- WHAT IS NEEDED -
Using the data below, copy out all lines with the word "like".
##### MATERIAL SHOWN #####
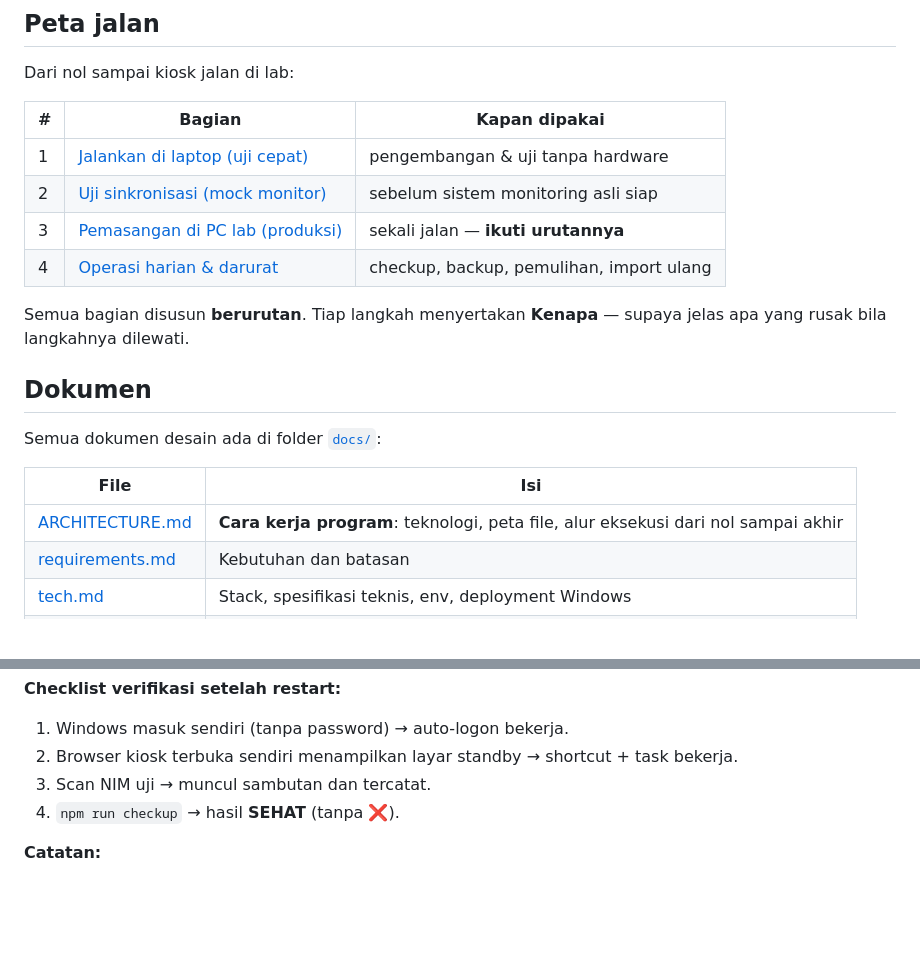
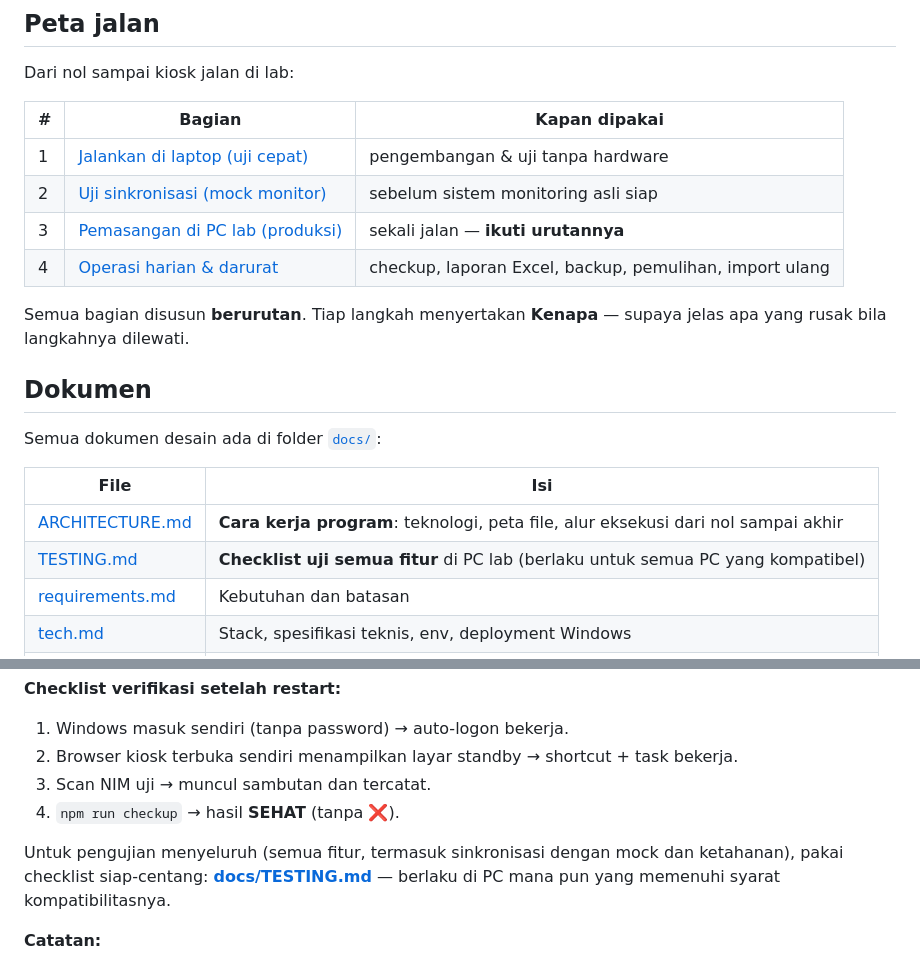
Before and after one commit to Zizarinr/lab_traffic_tracker, a Markdown page: README.md, 2 parts joined by grey strips. GitHub-like rendering; blank space fills up the shorter version.

Commit message:
docs: added testing protocol

```diff
--- a/README.md
+++ b/README.md
@@ -67,7 +67,7 @@ Dari nol sampai kiosk jalan di lab:
 | 1 | [Jalankan di laptop (uji cepat)](#1-menjalankan-di-laptop-uji-cepat-fase-1) | pengembangan & uji tanpa hardware |
 | 2 | [Uji sinkronisasi (mock monitor)](#2-uji-sinkronisasi-fase-2-dengan-mock-monitor) | sebelum sistem monitoring asli siap |
 | 3 | [Pemasangan di PC lab (produksi)](#3-pemasangan-di-pc-lab-fase-3-produksi) | sekali jalan — **ikuti urutannya** |
-| 4 | [Operasi harian & darurat](#4-operasi-harian--darurat) | checkup, backup, pemulihan, import ulang |
+| 4 | [Operasi harian & darurat](#4-operasi-harian--darurat) | checkup, laporan Excel, backup, pemulihan, import ulang |
 
 Semua bagian disusun **berurutan**. Tiap langkah menyertakan **Kenapa** — supaya jelas apa yang rusak bila langkahnya dilewati.
 
@@ -77,6 +77,7 @@ Semua dokumen desain ada di folder [`docs/`](docs/):
 | File | Isi |
 |---|---|
 | [ARCHITECTURE.md](docs/ARCHITECTURE.md) | **Cara kerja program**: teknologi, peta file, alur eksekusi dari nol sampai akhir |
+| [TESTING.md](docs/TESTING.md) | **Checklist uji semua fitur** di PC lab (berlaku untuk semua PC yang kompatibel) |
 | [requirements.md](docs/requirements.md) | Kebutuhan dan batasan |
 | [tech.md](docs/tech.md) | Stack, spesifikasi teknis, env, deployment Windows |
 | [design.md](docs/design.md) | UI, state layar, perilaku scan |
@@ -286,6 +287,8 @@ shutdown /r /t 0
 3. Scan NIM uji → muncul sambutan dan tercatat.
 4. `npm run checkup` → hasil **SEHAT** (tanpa ❌).
 
+Untuk pengujian menyeluruh (semua fitur, termasuk sinkronisasi dengan mock dan ketahanan), pakai checklist siap-centang: **[docs/TESTING.md](docs/TESTING.md)** — berlaku di PC mana pun yang memenuhi syarat kompatibilitasnya.
+
 **Catatan:**
 - Script langkah 4–6 punya mode `-WhatIf` (lihat rencana tanpa menjalankan); langkah 4 juga `-Info`.
 - Log: `logs/server.log` dan `logs/sync.log`. Keduanya (juga `logs/backup.log`) dirotasi otomatis jadi `*.old` bila melebihi 1 MB — aman untuk PC yang menyala 24/7.
```
Also changed, not shown: docs/TESTING.md (added, +224 -0 lines), docs/tasks.md (+3 -1 lines).
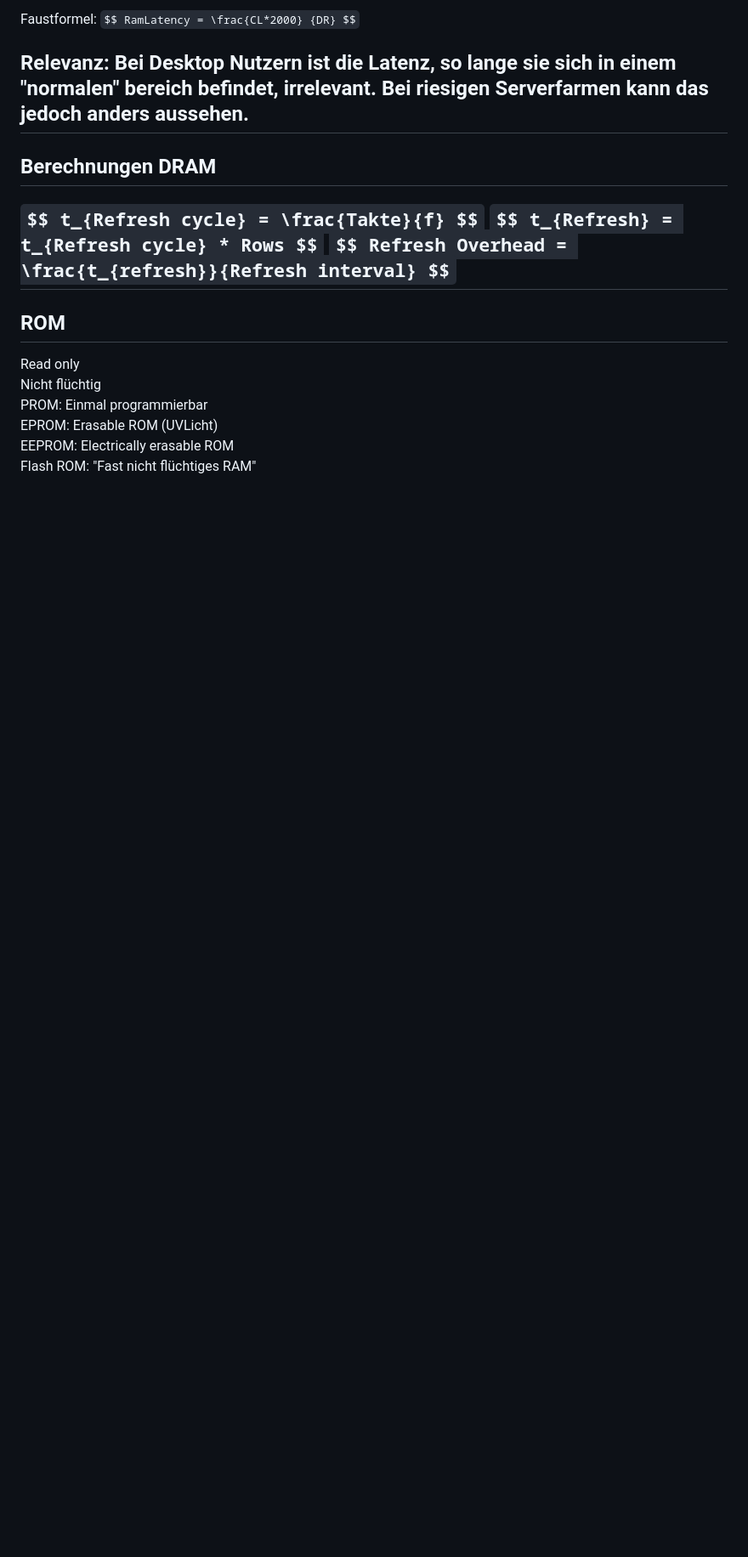
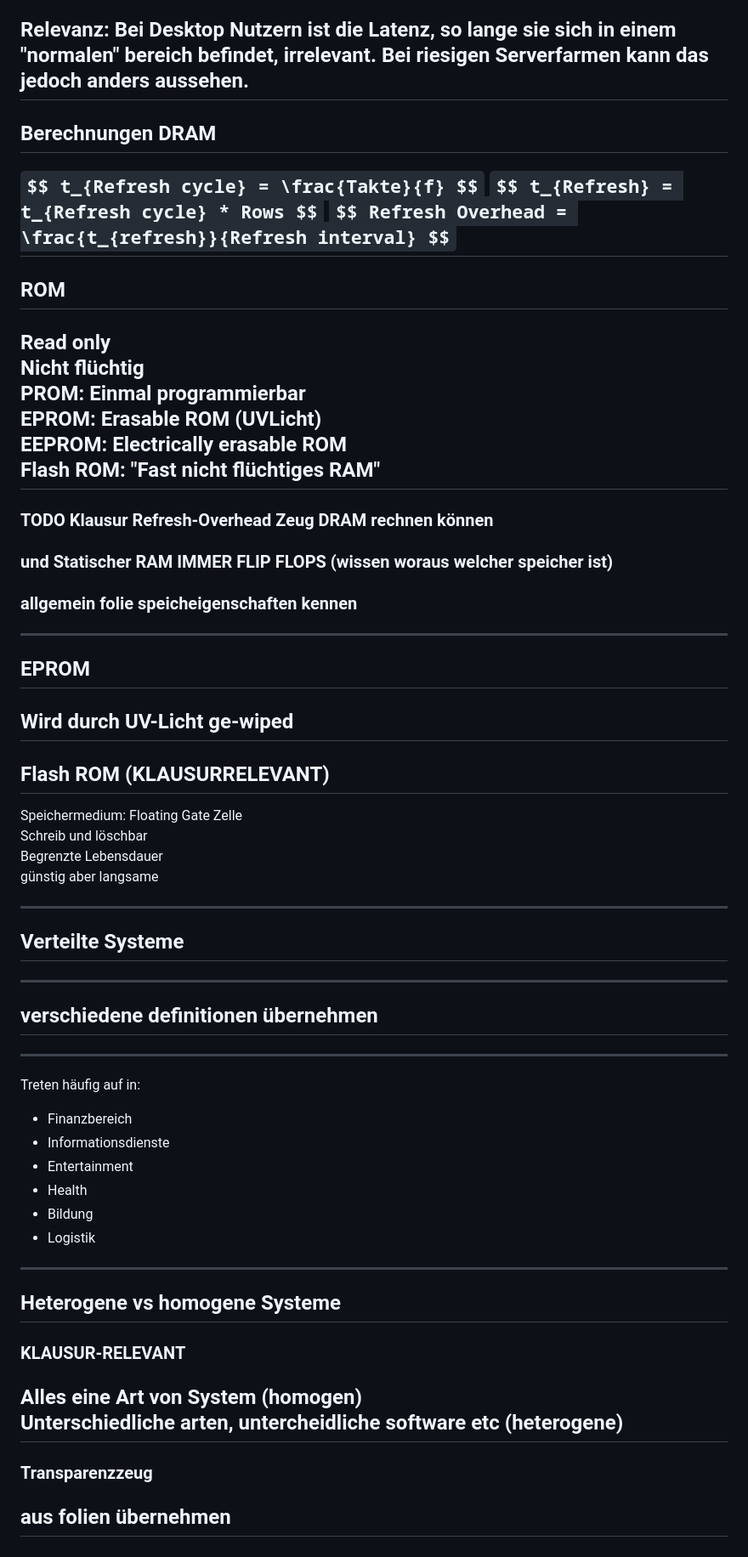
Before and after one commit to 0815Sailsman/basedwebsite, a Markdown page: presentations/markdown/rechnerstrukturen.md, the part around the change. Shown: that part at 85% size. GitHub-like rendering; blank space fills up the shorter version.

Commit message:
Rechnerstrukturen notes

```diff
--- a/presentations/markdown/rechnerstrukturen.md
+++ b/presentations/markdown/rechnerstrukturen.md
@@ -188,3 +188,39 @@ PROM: Einmal programmierbar
 EPROM: Erasable ROM (UVLicht)
 EEPROM: Electrically erasable ROM
 Flash ROM: "Fast nicht flüchtiges RAM"
+---
+### TODO Klausur Refresh-Overhead Zeug DRAM rechnen können
+### und Statischer RAM IMMER FLIP FLOPS (wissen woraus welcher speicher ist)
+### allgemein folie speicheigenschaften kennen
+---
+## EPROM
+Wird durch UV-Licht ge-wiped
+---
+## Flash ROM (KLAUSURRELEVANT)
+Speichermedium: Floating Gate Zelle
+Schreib und löschbar
+Begrenzte Lebensdauer
+günstig aber langsame
+
+---
+
+## Verteilte Systeme
+---
+## verschiedene definitionen übernehmen
+---
+Treten häufig auf in:
+ - Finanzbereich
+ - Informationsdienste
+ - Entertainment
+ - Health
+ - Bildung
+ - Logistik
+---
+## Heterogene vs homogene Systeme
+### KLAUSUR-RELEVANT
+Alles eine Art von System (homogen)
+Unterschiedliche arten, untercheidliche software etc (heterogene)
+---
+### Transparenzzeug
+aus folien übernehmen
+---
```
#####
- SOLVED PROBLEM -
Before and after one commit to Zizarinr/lab_traffic_tracker, a Markdown page: README.md, 2 parts joined by grey strips. GitHub-like rendering; blank space fills up the shorter version.
Before and after one commit to 0815Sailsman/basedwebsite, a Markdown page: presentations/markdown/rechnerstrukturen.md, the part around the change. Shown: that part at 85% size. GitHub-like rendering; blank space fills up the shorter version.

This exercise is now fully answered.